Steel is a derivation of iron. The reason why iron as a material is no longer being used in the manufacture of horse shoes is due to the quicker rusting and the easy septic conditions that they can inflict. Hence, the role of the steel in replacement to the typical raw iron has been a solace for a long time. But there is a downside of it – the weight.

We all know how iron weighs considerably generally. Given steel is an alloy of iron combined with copper, that weight more or les remains in the same spectrum. Hence, although it may give a massive strength to the sole of the horse, the creature’s legs will definitely feel heavier. However, steel can be replaced, when it comes to the context of race horses.

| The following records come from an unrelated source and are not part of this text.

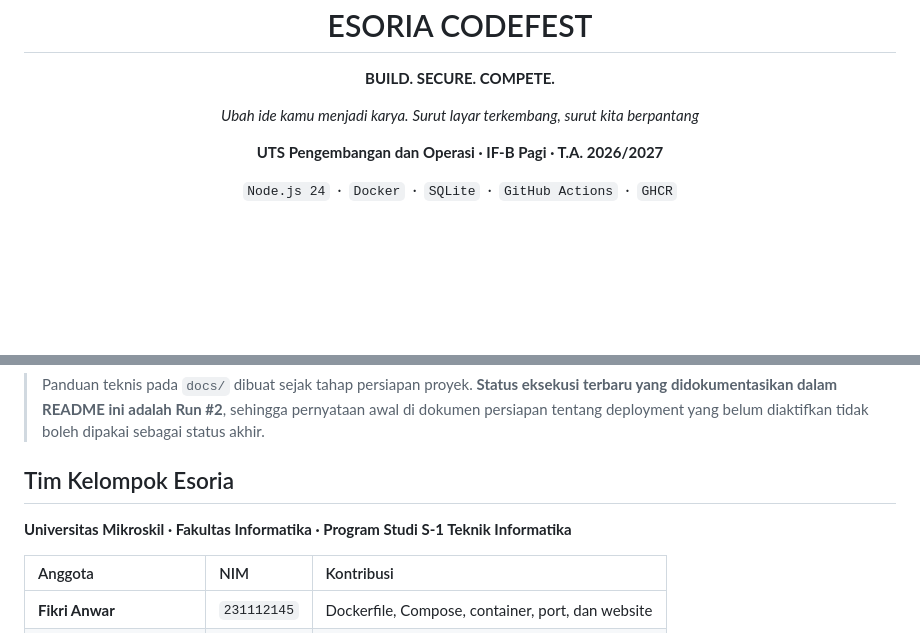
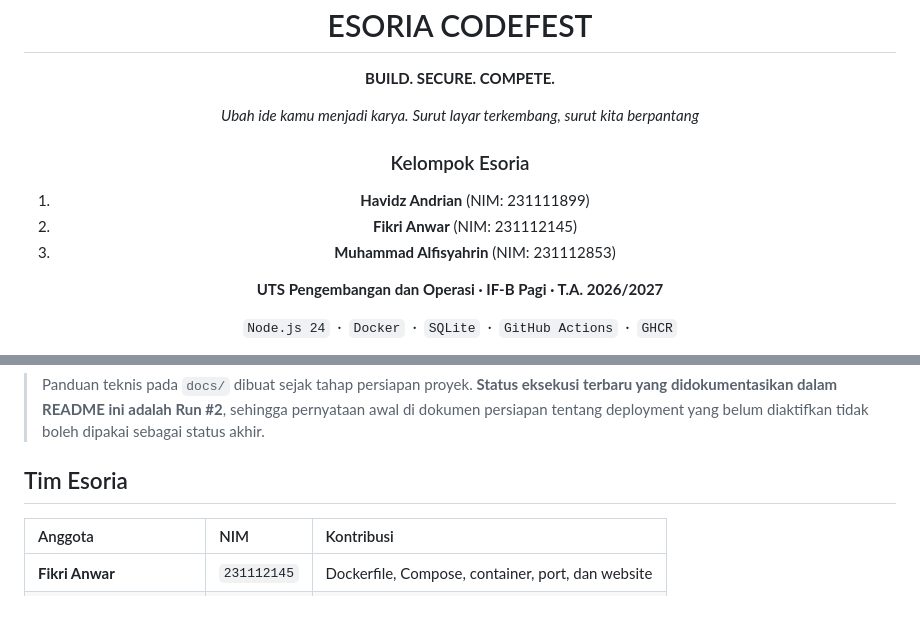
Before and after one commit to fikriianwarr/esoria-codefest-uts, a Markdown page: README.md, 2 parts joined by grey strips. Rendered like a GitHub page; blank space fills up the shorter version.

Commit message:
Update team section and formatting in README.md

```diff
--- a/README.md
+++ b/README.md
@@ -7,7 +7,13 @@
 
   **BUILD. SECURE. COMPETE.**
 
-  *Ubah ide kamu menjadi karya.* *Surut layar terkembang, surut kita berpantang*
+  *Ubah ide kamu menjadi karya.*
+  *Surut layar terkembang, surut kita berpantang*
+### Kelompok Esoria
+
+1. **Havidz Andrian** (NIM: 231111899)
+2. **Fikri Anwar** (NIM: 231112145)
+3. **Muhammad Alfisyahrin** (NIM: 231112853)
 
   **UTS Pengembangan dan Operasi · IF-B Pagi · T.A. 2026/2027**
 
@@ -286,10 +292,7 @@ esoria-codefest-uts/
 
 > Panduan teknis pada `docs/` dibuat sejak tahap persiapan proyek. **Status eksekusi terbaru yang didokumentasikan dalam README ini adalah Run #2**, sehingga pernyataan awal di dokumen persiapan tentang deployment yang belum diaktifkan tidak boleh dipakai sebagai status akhir.
 
-## Tim Kelompok Esoria
-
-**Universitas Mikroskil · Fakultas Informatika · Program Studi S-1 Teknik Informatika**
-
+## Tim Esoria
 | Anggota | NIM | Kontribusi |
 | :-- | :-- | :-- |
 | **Fikri Anwar** | `231112145` | Dockerfile, Compose, container, port, dan website |
```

This is where aluminum comes into play. Being a soft P-block element in the periodic table, the materialistic qualities have helped a number of industries to take off the weight and the rusting factor off, which was hard to reach with iron. This is the exact reason why aluminum made horse shoes definitely take a very much added liking in the community. However, although the weight factor will be suppressed, the strength will not be as much as the steel ones; given that all the dimensions and other characteristics of the shoe remains the same.

Plastic is one of the materials that is considered non-metallic materials, of course. But are they truly strong and resilient enough to act the part of a horse shoe? You need to remember that your definitions of plastic may never apply in this context, given how the treated and specifically engineered plastic materials are commonly used for horse shoe making in the present.

Now that you know all about the context, you should be able to make a more suitable decision. In the end of the day, your horse/s will be quite delighted that you know how to make a great selection, that suits them and them only.